The program doesn’t always tell you much about what it has found. One of our startup items had the description: “Malware; adware was installed as a bundled software.” We wanted to know what this was, and to see a path, and/or a filename, but there were no more details – no other way to see what 360 Total Security wanted to remove.
The recommendations were sometimes questionable, too. Our system included 12 items relating to software updates, including Windows Update, and 360 Total Security labelled them all as either ‘recommend off’ or ‘optional off’. Why would a security program which tries to help you download updates for some applications, recommend you turn off updates for others?
The Clean-up module did better, scanning our system for leftover files including Windows and application-related junk, browsing histories and unwanted browser plugins. It found 4.7GB on our test system, while CCleaner could only locate 2.5GB.
That seems impressive, but again 360 Total Security falls down on the information it provides. We were told it could free up 952.4MB from the Windows Installer Temporary Cache, for instance, but which files would this delete? CCleaner allows you to see exactly what it’s going to wipe. 360 Total Security just leaves you to guess, making it difficult to judge how trustworthy its recommendations are.
Browsing the menus reveals a few other small tools, but most are underpowered. An Instant Setup module allows you to select and install popular software with a click, for instance. That could be interesting, but right now it only supports a mere 16 applications (Opera, but not Chrome or Firefox), and you can’t manage apps once they’re installed. You’d be better off with Ninite.com: it’s easier to use, supports more apps and (we suspect) will work correctly on many more systems.
360 Total Security delivered mixed results in our simple malware detection tests, even when we enabled the excellent Bitdefender and Avira engines. Our checks are too small-scale to be definitive, though, so we were interested to see the verdicts of the big testing labs.
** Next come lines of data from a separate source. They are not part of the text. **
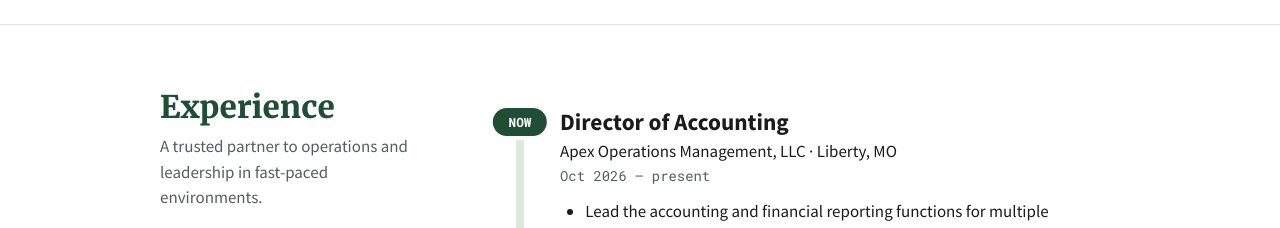
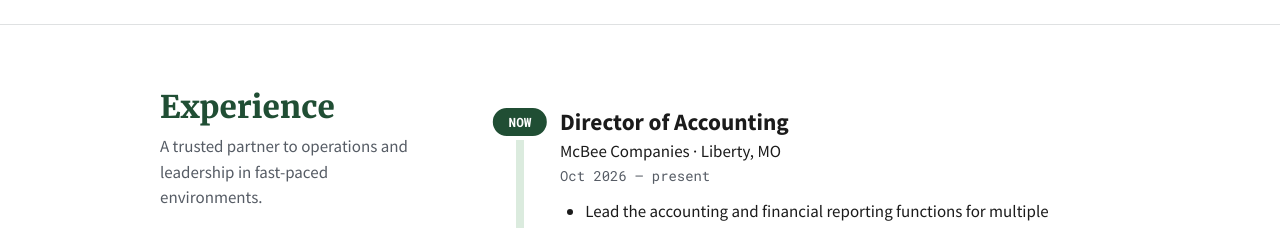
Before and after one commit to azagada/resume, a plain HTML site: page site/index.html in a window 1280 px wide. Shown: the part 840-1068 px from the top of the page. Drawn offline with Linux system fonts and the light colour scheme.

Commit message:
Update organization name in timeline

```diff
--- a/site/index.html
+++ b/site/index.html
@@ -145,7 +145,7 @@
             <ol class="usa-process-list site-timeline">
               <li class="usa-process-list__item site-timeline__item--current" data-marker="Now">
                 <h3 class="usa-process-list__heading">Director of Accounting</h3>
-                <p class="site-timeline__org">Apex Operations Management, LLC · Liberty, MO</p>
+                <p class="site-timeline__org">McBee Companies · Liberty, MO</p>
                 <p class="site-timeline__dates"><time datetime="2026-10">Oct 2026</time> – present</p>
                 <ul class="usa-list">
                   <li>Lead the accounting and financial reporting functions for multiple affiliated companies, supervising the accounting team and reporting to the Chief Strategy Officer.</li>
```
This proved more difficult than we expected as 360 Total Security isn’t commonly tested, but AV-Test’s October 2017 Home User report might tell you everything you need to know.Advertisement
AV-Test found that the default engine detected at best 75.3% of the known malware samples. To put that in perspective, the industry average is 98.5%, and the best products detect 100% almost every month.
Detection of 0-day malware was much better, but still not good enough. The program blocked 96.8% of threats one month, 91.7% the next; the industry average is 99%, and once again the best products typically block everything.
Enabling the Bitdefender and Avira engines made a significant difference, lifting the detection of known malware up to an average of 99.8%. But, oddly, you would still have got better results by buying Bitdefender’s own package, which managed 100%. 0-day malware detection was unchanged as it’s handled by 360 Total Security’s own engine.
We found one other detailed test in SE Labs Home Anti-Malware Protection report for July to September 2017. This pitched 10 top antivirus engines against three common attack types, and explained what happened next.
360 Total Security started well, blocking 25 out of 25 of the email threats. But it only stopped 44 out of 50 of the dangerous web downloads, the lowest in this group (four of the test programs blocked everything). The worst result was for exploit-based targeted attacks, where the program stopped just one out of 25. The next worst package, Avira Free Security Suite, blocked 16, and again, the top four packages blocked the full set.
We suspect these tests were based on the 360 Total Security native engines alone, without any Bitdefender or Avira assistance. Still, that seems fair enough as it’s the default setting, and as exploit protection isn’t really about file detection, we suspect it wouldn’t have made much difference. 360 Total Security just doesn’t deliver the accuracy you need.
360 Total Security doesn’t have the accuracy to be your first-line antivirus defense. You could install it as a simple second-opinion scanner, though, or ignore the antivirus side and just explore the bundled tools.